    You just wrote a paper arguing that the absence of evidence proves that there is no evidence?

    Are you kidding me?

    Then there is an equal amount of evidence that proves to an equal extent (that is, not at all) that there is a spreading epidemic.

    [Can you imagine how big and a long of a study it would take to get a handle on the rate of spread of xmrv?]
  12. George

    George Guest

    Who's keeping the statistics???????

    We all know instinctively that there is an epidemic. But who's keeping the numbers?:confused:

    The CDC has been following this since 1984 yet there are no numbers available for number of cases reported. No stat charts to track this illness.:confused:

    Doctors have to report statistics at to the National Center for Health Statistics, Hospitals have to report statistics to them as well yet there are no numbers available.:confused:

    The CAA functions like the Autism Association. The Autism Association has numbers for there illness why doesn't some group like the CAA have the data for us?????:confused:

    Why can I not find ANY data, even estimates anywhere????:confused:

    Anybody know the answer to those questions?:confused:

    By the way Mark Awesome post!
  13. Cort

    Cort Phoenix Rising Founder

    I don't think anybody's keeping track. Basically the government doesn't care about any CFS. We can't even get tracking information on SS applications. Nor can we get anyone to track the rate of CFS as young people come down with the HINI flu. Both the CAA and IACFS/ME have tried; it wouldn't be that hard - they're keeping data on these patients - but the feds are not interested.

    If the feds that this was an important disease maybe they'd lasso a bunch of hospitals into a tracking effort; for now all we have are population studies from regional locations.
  14. Cort's totally right - there are no numbers kept by anyone.

    This is how we get things like 1 to 4 million Americans with XMRV...

    I've never met a neighbour, or a friend, or anyone with my illness disability or symptoms.

    If it was common, I should do. You'd bump into people in hospitals, doctors practice etc.

    I'm always told it's incredible rare, the CDC say it's common.

  15. Advocate

    Advocate Senior Member

    I appreciate the way you have spelled this out for us. I've never seen it all in one place before.
  16. usedtobeperkytina

    usedtobeperkytina Senior Member

    Clay, Alabama

    Well, the Witchita study and the one in Georgia was designed to find out how many people, percentage of population, have it. But when they can't define it or they make up their own definition, then what good is it?

    While I think their definition reflects a bias. I also think the nature of the illness makes it hard for anyone to make a definition. I guess the Canadians have done the best job of it.
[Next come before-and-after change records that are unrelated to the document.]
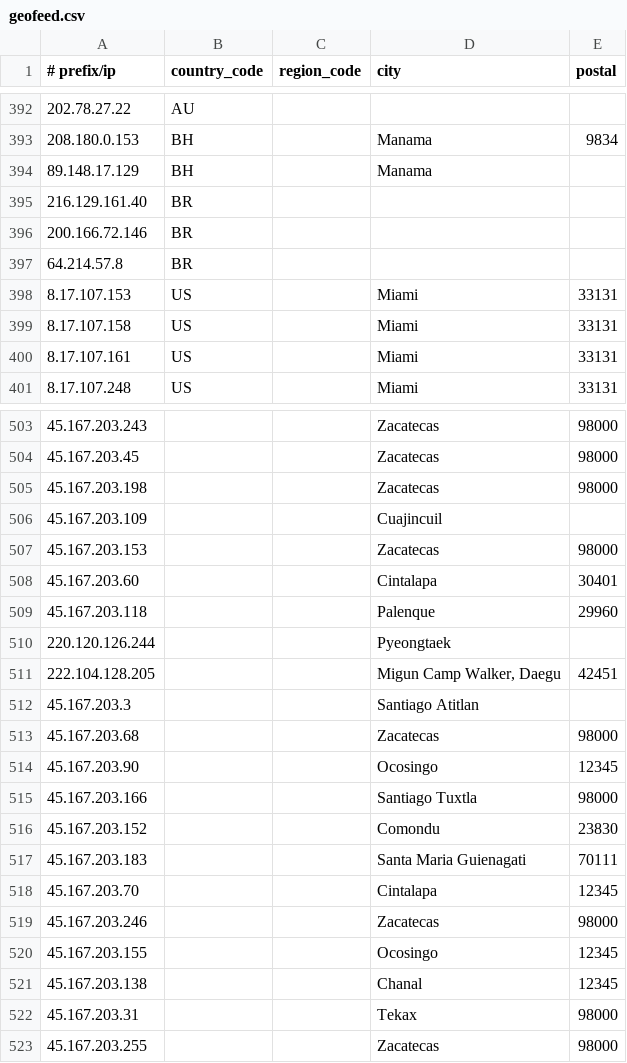
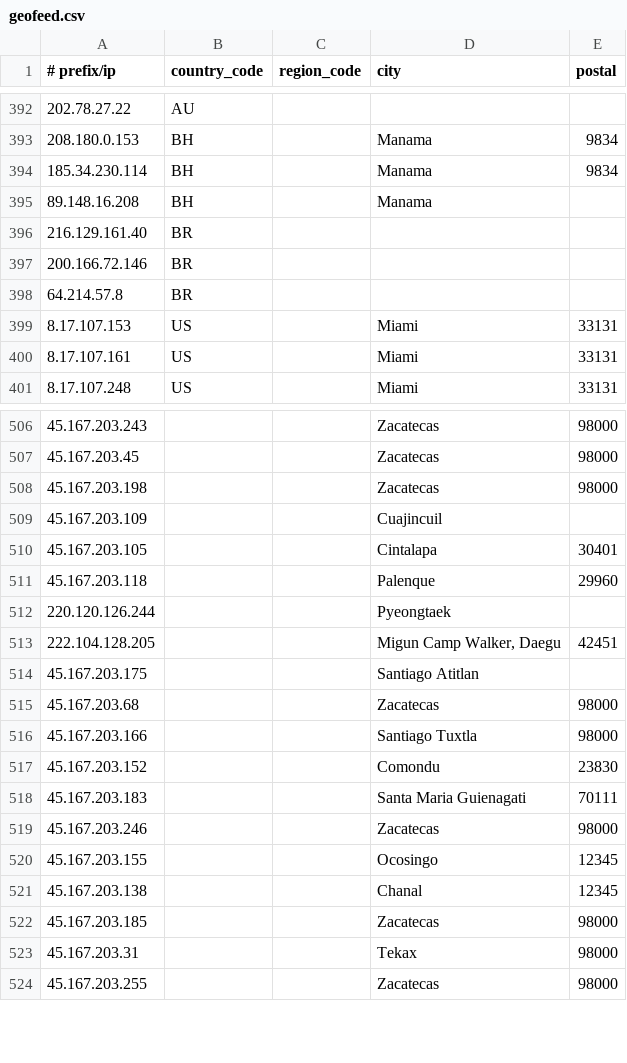
Before and after one commit to Viasat/geofeed, a CSV file: geofeed.csv, drawn as a sheet; only a part is shown, gaps mark what is left out; the diff covers the shown part only.

```diff
--- a/geofeed.csv
+++ b/geofeed.csv
@@ -393,3 +393,4 @@
 208.180.0.153,BH,,Manama,9834
-89.148.17.129,BH,,Manama,
+185.34.230.114,BH,,Manama,9834
+89.148.16.208,BH,,Manama,
 216.129.161.40,BR,,,
@@ -398,3 +399,2 @@
 8.17.107.153,US,,Miami,33131
-8.17.107.158,US,,Miami,33131
 8.17.107.161,US,,Miami,33131
@@ -506,4 +509,3 @@
 45.167.203.109,,,Cuajincuil,
-45.167.203.153,,,Zacatecas,98000
-45.167.203.60,,,Cintalapa,30401
+45.167.203.105,,,Cintalapa,30401
 45.167.203.118,,,Palenque,29960
@@ -511,5 +513,4 @@
 222.104.128.205,,,"Migun Camp Walker, Daegu",42451
-45.167.203.3,,,Santiago Atitlan,
+45.167.203.175,,,Santiago Atitlan,
 45.167.203.68,,,Zacatecas,98000
-45.167.203.90,,,Ocosingo,12345
 45.167.203.166,,,Santiago Tuxtla,98000
@@ -517,3 +518,2 @@
 45.167.203.183,,,Santa Maria Guienagati,70111
-45.167.203.70,,,Cintalapa,12345
 45.167.203.246,,,Zacatecas,98000
@@ -521,2 +521,3 @@
 45.167.203.138,,,Chanal,12345
+45.167.203.185,,,Zacatecas,98000
 45.167.203.31,,,Tekax,98000
```
Also changed, not shown: 3 added rows, 3 removed rows, 11 moved rows and 3 edited cells elsewhere in this file.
    But symptoms and test abnormalities change over time. It doesn't mean the person doesn't have the illness, just moved into another stage, or to less sick than more sick. But they are still sick. And the high number of symptoms, I saw 67 once in an Australian document?.....

    I think they could use some biological tests to define it now, although ten years ago, maybe not. Number one, eliminate cancer, lupus, RA, MS and Mono.

    Then, see if the person has 3 of the following abnormal biological tests:
    low cortisol and peaking in the evening instead of the morning
    signs of inflamation
    high cytokeines
    low natural killer cells
    reactivated viruses such as EB, human parvo, HHV-6, cytomegalovirus, gut viruses
    MRI with white spots when seen with high resolution machine
    low growth hormone

    I understand that 10 years ago, it would have been hard to define. But I see no excuse for biological abnormalities to not be part of the definition today.

    We just have to accept that there is bias, a complex disease with abnormalities in things not often tested, and entrenched paradigms working against us.

    But there were attempts to count. They were just very flawed attempts.

  17. zoe.a.m.

    zoe.a.m. Senior Member

    Olympic Peninsula, Washington

    It's quite true that it's been impossible to keep any kind of relevant statistics when there is no definition accepted across the board.

    I also agree that, at this point, it's bias and laziness or just that nasty kind of ignorance that prevents doctors from realizing and stating that the biological abnormalities exist and can be found and followed. Now, given it's not easy for most docs to run these tests, I can see why they aren't given to everyone--but--that needs to change based on how a patient presents and their level of disability!

    I find it more ridiculous each day that simply because it's tough for a doc to justify the testing, or because they don't think of cfs as serious, that these indicators are not being used. It's ludicrous for the medical community to act as though CFS is still shrouded in mystery and is "a contraversial diagnosis" (I was just told this by a young doc two weeks ago!) simply because a single normal CBC marker or swab test will not give a yes or no. CFS is not the only illness that requires further diagnostics! These types of tests are routine for people being investigated for autoimmune disease and cancers.

    I think your notion that any 3 of a number of markers being positive is an excellent idea.
  18. Mark

    Mark Former CEO

    Sofa, UK
    I find that I keep coming back to the figures from the WPI, particularly the 95%, and thinking about what that implies. One of the conclusions that seems obvious to me from this extremely high percentage is that the people who meet the definition of CFS are only a subset of the people with XAND.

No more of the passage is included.